Physical Examination: A physical examination, including a digital rectal examination (DRE), helps assess the prostate's size, texture, and any irregularities.

Imaging: Depending on the condition, imaging studies like ultrasound, MRI, or CT scans may be used to visualize the prostate gland and surrounding structures.

Biopsy: If prostate cancer is suspected, a biopsy may be performed to confirm the diagnosis and assess the cancer's aggressiveness.

Laboratory Tests: Blood tests, such as the prostate-specific antigen (PSA) test, can provide information about the prostate's health and potential abnormalities.

Quality of Life Assessment: Patients' quality of life, including the impact of symptoms on daily activities, emotional well-being, and social interactions, is an essential aspect of morbidity assessment.

Treatment Strategies:

The choice of treatment depends on the specific prostate condition, its severity, and the patient's overall health. Treatment goals may include symptom relief, disease management, and improvement in quality of life.

Watchful Waiting/Active Surveillance: For certain prostate conditions, especially low-risk prostate cancer, a strategy of watchful waiting or active surveillance may be recommended. This involves monitoring the condition over time and intervening only if it progresses.

Medications: Medications can be prescribed to manage symptoms, reduce inflammation, shrink the prostate gland (in BPH), or slow the growth of cancer cells (in prostate cancer).

Minimally Invasive Procedures: Procedures such as transurethral resection of the prostate (TURP) or laser therapy may be used to treat BPH by removing excess prostate tissue that is causing urinary obstruction.

Radiation Therapy: Radiation may be used to treat prostate cancer, either alone or in combination with other treatments.

Surgery: Surgical options include prostatectomy (removal of the prostate gland) for prostate cancer and surgical procedures for BPH, such as TURP or robotic-assisted surgery.

Hormone Therapy: Hormone therapy may be used to suppress the production of hormones that stimulate prostate cancer growth.

Chemotherapy: Chemotherapy may be used for advanced prostate cancer that has spread to other parts of the body.

Supportive Care: Addressing the patient's overall well-being through pain management, nutritional support, psychological counseling, and physical therapy can significantly improve quality of life.

Palliative Care: For advanced or terminal prostate cancer, palliative care focuses on symptom management, pain relief, and improving the patient's comfort and quality of life.

The treatment approach is highly individualized, and decisions are made in consultation with the patient's healthcare team.
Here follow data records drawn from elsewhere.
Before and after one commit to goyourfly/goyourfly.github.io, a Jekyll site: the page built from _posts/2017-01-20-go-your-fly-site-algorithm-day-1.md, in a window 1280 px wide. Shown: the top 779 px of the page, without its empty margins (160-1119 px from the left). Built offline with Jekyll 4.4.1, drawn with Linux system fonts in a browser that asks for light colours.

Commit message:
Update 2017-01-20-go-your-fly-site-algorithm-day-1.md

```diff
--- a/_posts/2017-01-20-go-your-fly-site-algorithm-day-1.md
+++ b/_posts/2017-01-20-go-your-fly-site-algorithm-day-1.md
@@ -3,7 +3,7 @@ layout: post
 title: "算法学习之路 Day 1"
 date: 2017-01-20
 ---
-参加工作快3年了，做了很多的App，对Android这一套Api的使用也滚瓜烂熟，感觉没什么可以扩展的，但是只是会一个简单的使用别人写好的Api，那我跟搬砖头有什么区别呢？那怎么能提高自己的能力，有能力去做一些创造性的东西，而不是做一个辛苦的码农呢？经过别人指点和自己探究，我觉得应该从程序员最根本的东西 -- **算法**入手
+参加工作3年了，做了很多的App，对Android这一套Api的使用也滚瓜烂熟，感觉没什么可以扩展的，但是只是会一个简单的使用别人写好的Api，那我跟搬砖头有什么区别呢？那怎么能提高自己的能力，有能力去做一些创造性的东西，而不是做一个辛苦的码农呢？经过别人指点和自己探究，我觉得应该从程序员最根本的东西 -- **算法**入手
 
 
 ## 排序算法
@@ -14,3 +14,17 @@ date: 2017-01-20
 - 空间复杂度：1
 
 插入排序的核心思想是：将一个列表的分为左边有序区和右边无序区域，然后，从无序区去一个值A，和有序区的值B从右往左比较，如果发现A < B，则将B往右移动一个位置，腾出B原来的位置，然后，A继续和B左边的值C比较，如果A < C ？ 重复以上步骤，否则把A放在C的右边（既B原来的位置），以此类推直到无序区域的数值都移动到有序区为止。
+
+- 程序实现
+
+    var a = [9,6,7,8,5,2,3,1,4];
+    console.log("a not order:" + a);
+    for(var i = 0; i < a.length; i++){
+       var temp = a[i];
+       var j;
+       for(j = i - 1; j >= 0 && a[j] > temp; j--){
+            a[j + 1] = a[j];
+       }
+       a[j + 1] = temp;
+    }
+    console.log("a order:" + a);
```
The goal is to provide effective treatment while minimizing side effects and maximizing the patient's overall health and well-being.


Get in touch

Get your news letter

    Corporate Address

    3rd Floor, A-304, Bonanza, Sahar Plaza Complex,Andheri – Kurla Road, J. B. Nagar, Andheri East,Mumbai, Mumbai Suburban,Maharashtra: 400059

    Contact Us

    Copyright ©All rights reserved